* [Aim of the exercise] Pictures stay out of the copy, and everything else in the data below is repeated exactly.

* [Data for the task]
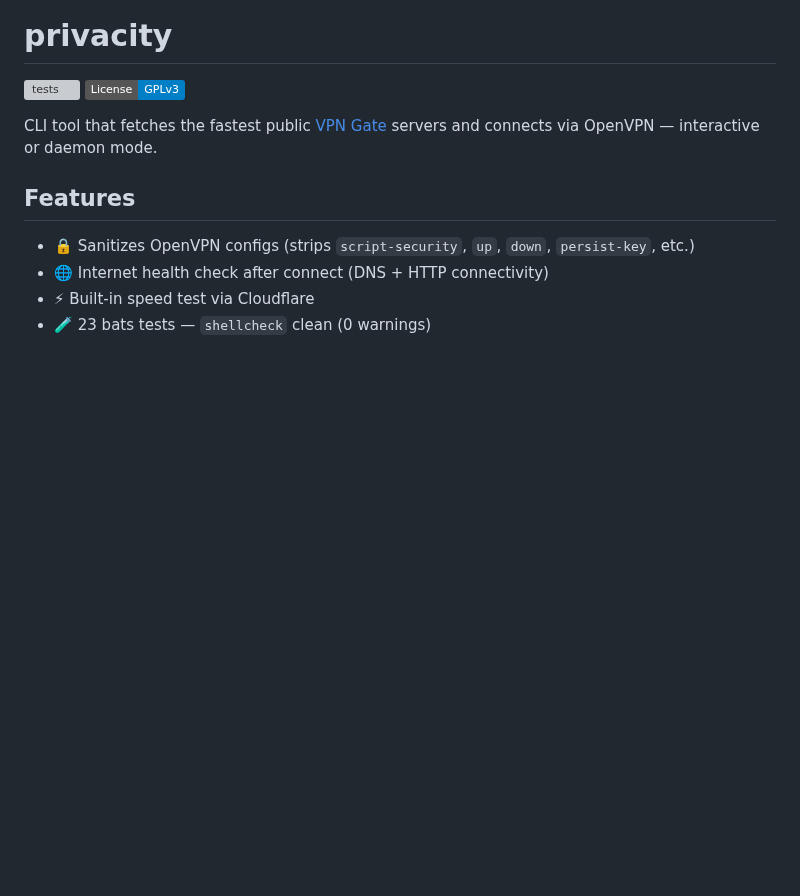
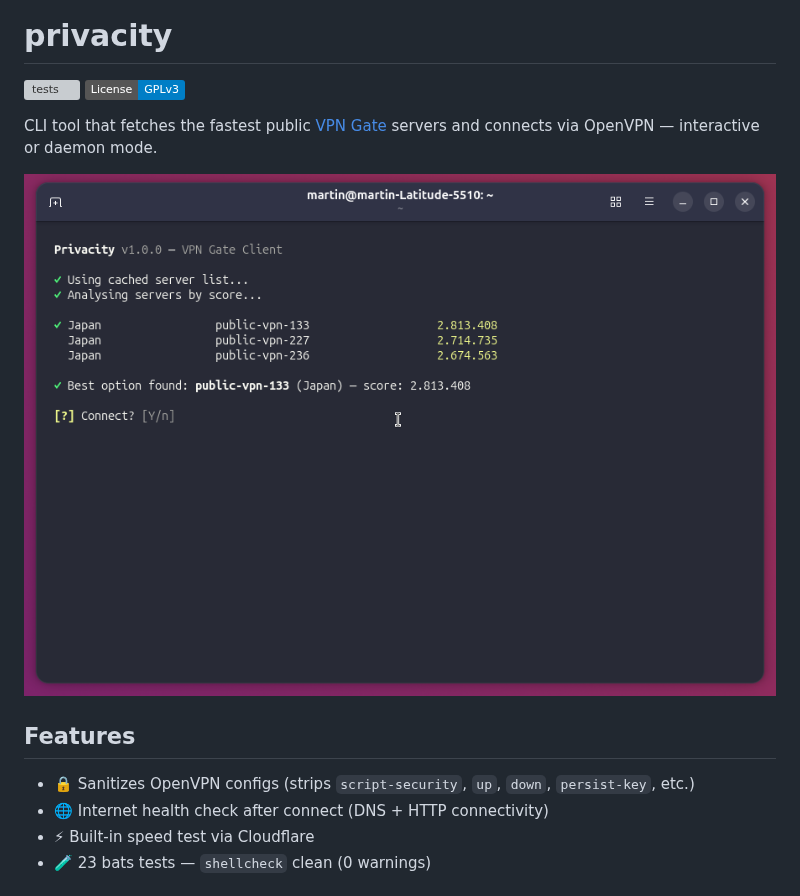
Before and after one commit to marelizal/privacity, a Markdown page: README.md, the part around the change. Drawn GitHub-style; pictures changed too: privacity.png (added); badges without logos; blank space fills up the shorter version; grey boxes are pictures that could not be loaded.

Commit message:
Add demo screenshot, fix status test for any connection state

```diff
--- a/README.md
+++ b/README.md
@@ -4,6 +4,8 @@
 [![License: GPL v3](https://img.shields.io/badge/License-GPLv3-blue.svg)](LICENSE)
 
 CLI tool that fetches the fastest public [VPN Gate](https://www.vpngate.net/) servers and connects via OpenVPN — interactive or daemon mode.
+
+![demo](privacity.png)
 
 ## Features
 
```
Also changed, not shown: 1 other file.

* [Completed task]
Before and after one commit to marelizal/privacity, a Markdown page: README.md, the part around the change. Drawn GitHub-style; pictures changed too: privacity.png (added); badges without logos; blank space fills up the shorter version; grey boxes are pictures that could not be loaded.

Commit message:
Add demo screenshot, fix status test for any connection state

```diff
--- a/README.md
+++ b/README.md
@@ -4,6 +4,8 @@
 [![License: GPL v3](https://img.shields.io/badge/License-GPLv3-blue.svg)](LICENSE)
 
 CLI tool that fetches the fastest public [VPN Gate](https://www.vpngate.net/) servers and connects via OpenVPN — interactive or daemon mode.
+
+![demo](privacity.png)
 
 ## Features
 
```
Also changed, not shown: 1 other file.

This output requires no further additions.